In Colorado, both sides agree that people shouldn’t drive impaired; the fight is over what should be used as proof of impairment.
Marijuana advocates argue that, unlike with alcohol, traces of the drug remain in the bloodstream long after an individual has smoked pot, and that a THC test can mistakenly suggest a person is high, especially in a regular smoker who has built up tolerance to the drug. But officials who favor a blood-level limit say tests exist that can pinpoint “active” THC in the bloodstream in the hours immediately after marijuana usage.
People on both sides cite the work of Dutch researcher Jan Ramaekers, who found that marijuana users generally are impaired at a level of five nanograms, but that many cannabis users do develop higher tolerances.
Ramaekers, in an interview, said he supports the five-nanogram limit, noting that lawmakers have long set a legal limit for alcohol in the name of public safety, even though people have different tolerances and impairment varies by person.
“Who should the law serve? The individual or the population?” he asked.

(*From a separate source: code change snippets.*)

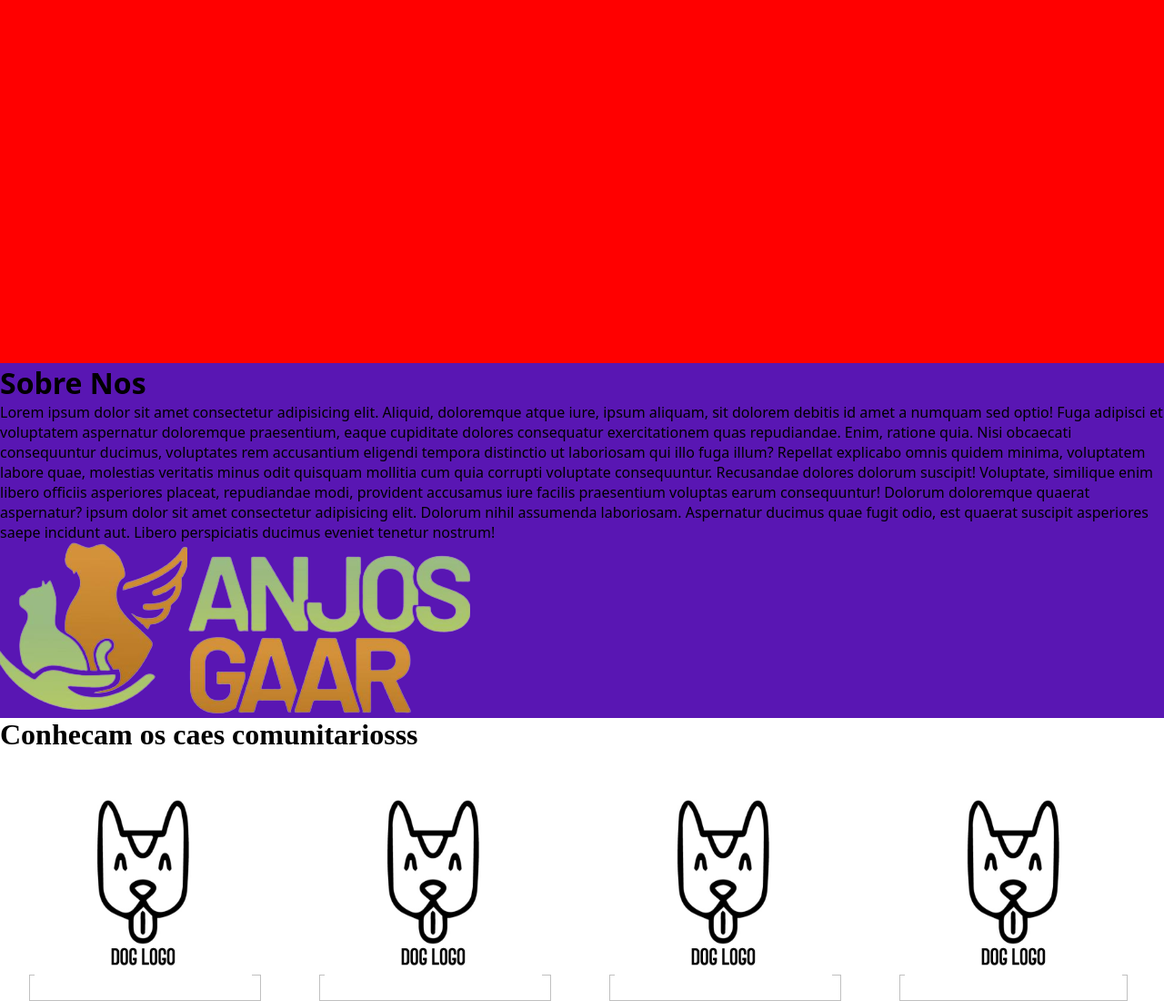
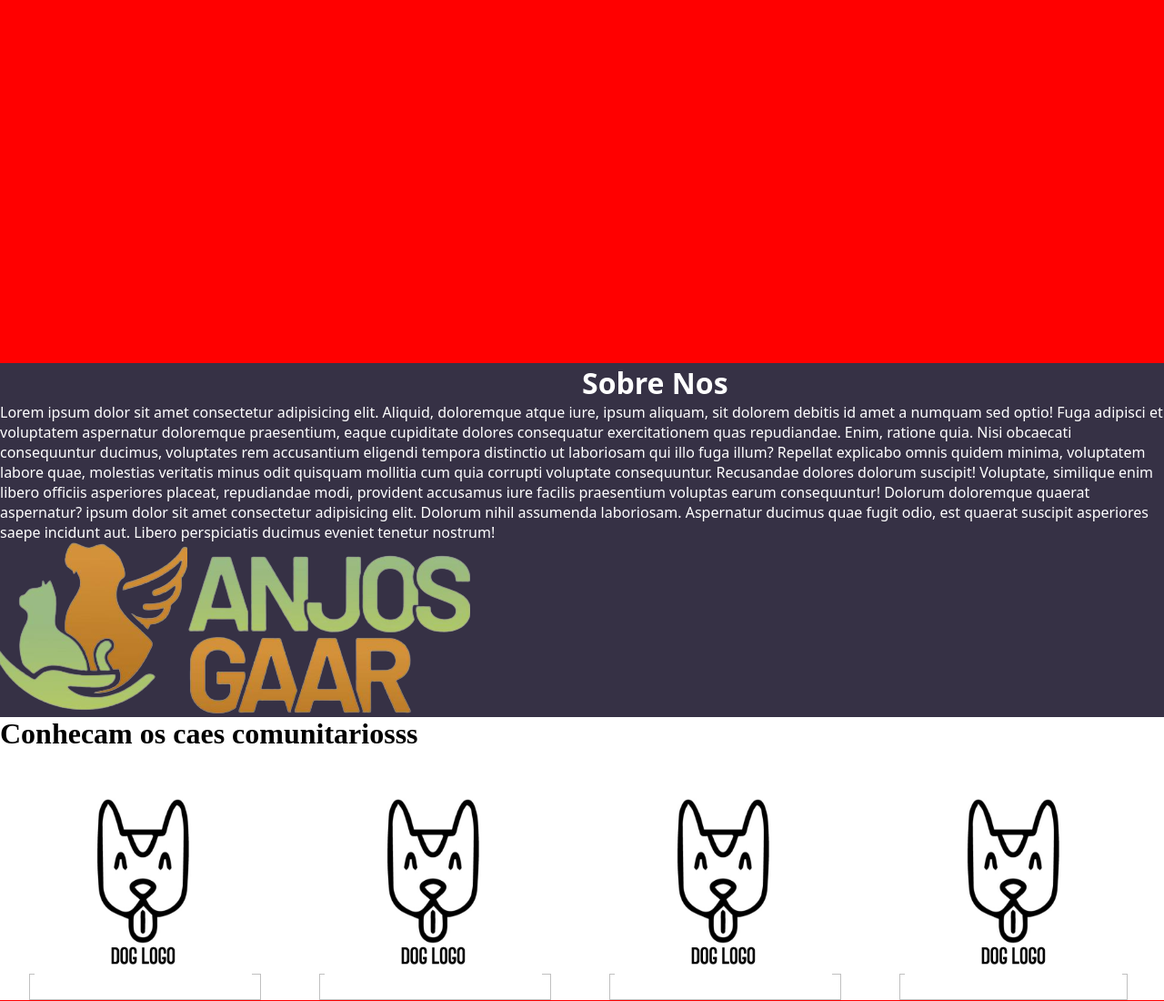
Before and after one commit to Marcos-ViniciusCM/Site_ONG, a PHP site: page /home/ in a window 1280 px wide; the page is wider, and only the part inside the window is pictured. Shown: the part 81-1181 px from the top of that part at 91% size. Run offline with PHP 8.4, Linux system fonts and the light colour scheme.

Commit message:
Update style.css

```diff
--- a/home/style.css
+++ b/home/style.css
@@ -8,9 +8,16 @@
 a{
   text-decoration: none;
   color: #fff;
+  font-family: system-ui, -apple-system, BlinkMacSystemFont, 'Segoe UI', Roboto, Oxygen, Ubuntu, Cantarell, 'Open Sans', 'Helvetica Neue', sans-serif;
+
 }
 a:hover{
   opacity: 0.7;
+}
+
+p{
+  font-family: system-ui, -apple-system, BlinkMacSystemFont, 'Segoe UI', Roboto, Oxygen, Ubuntu, Cantarell, 'Open Sans', 'Helvetica Neue', sans-serif;
+  color: #fff;
 }
 
 .logo{
@@ -115,29 +122,33 @@ float:none;
 
 
 .sobre{
-  background-color: 	#5916b3;
+  background-color: 	#363145;
   width: 100%;
-  display: flex;
   z-index: 0;
-}
-.sobre > h1{
-  font-family: system-ui, -apple-system, BlinkMacSystemFont, 'Segoe UI', Roboto, Oxygen, Ubuntu, Cantarell, 'Open Sans', 'Helvetica Neue', sans-serif;
-  position: absolute;
-  display: inline;
-  justify-content: space-around;
-
+display: flex;
 
 
 }
+.content > h1{
+  font-family: system-ui, -apple-system, BlinkMacSystemFont, 'Segoe UI', Roboto, Oxygen, Ubuntu, Cantarell, 'Open Sans', 'Helvetica Neue', sans-serif;
+  position: relative;
+  color: #fff;
+  align-items: center;
+left: 50%;
+}
 .content{
-font-family: system-ui, -apple-system, BlinkMacSystemFont, 'Segoe UI', Roboto, Oxygen, Ubuntu, Cantarell, 'Open Sans', 'Helvetica Neue', sans-serif;
- display: inline;
- float: right;
+ justify-content: flex;
+ display: inline-block;
+ justify-content: space-around;
 }
+
 .imagem{
   display: inline;
-  max-height: 4vh;
+  height: 20%;
+  display: inline-block;
 }
+
+
 .caes-comunitarios{
 position: relative;
 display: block;
```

Still, some in Colorado are concerned about drawing a bright line between impaired and unimpaired when it comes to marijuana. The state Senate’s majority leader, Democrat Morgan Carroll, said research suggests that impairment can occur with anywhere from two to 20 nanograms per milliliter of blood. “My number one problem is that you could convict someone at five nanograms who wasn’t actually impaired,” she said.
Lawmakers are working on a compromise to break the long-standing impasse. A bill backed by King and other legislators would set five nanograms as the legal limit, but a test indicating that level would not automatically result in a DUI conviction. Instead, people accused of driving under the influence would be able to argue in court that they weren’t impaired. The measure is working its way through the statehouse and appears likely to pass.
Carroll is still not fond of the five-nanogram limit but says she and others might be swayed by the provision that would allow defendants to make their case in court. “It gives the accused the opportunity to come in and offer proof,” she said.
At Tuesday’s hearing, a string of law enforcement officials and a state toxicologist testified in favor of the legislation. Ed Wood, whose son was killed in a car accident caused by a drugged driver, said he supported the bill but wants an even tougher standard. “We believe Colorado deserves better,” he said.
But Saurini and other “wactivists” voiced their opposition, with some arguing that marijuana often induces paranoia and causes people to drive abnormally slowly, as opposed to alcohol, which can provide the “liquid courage” to drive irresponsibly.
King, the lawmaker who has long pushed for a legal limit, grows agitated at the suggestion by some marijuana advocates that they drive as well or even better high. It’s a reason, he said, to put a limit in place as soon as possible.
“I heard that argument 25 years ago with alcohol,” he said. “If you want to smoke marijuana, smoke marijuana. But smoke and walk, smoke and get a ride, smoke and take a cab. Don’t smoke and drive — that’s the point we’re trying to make.”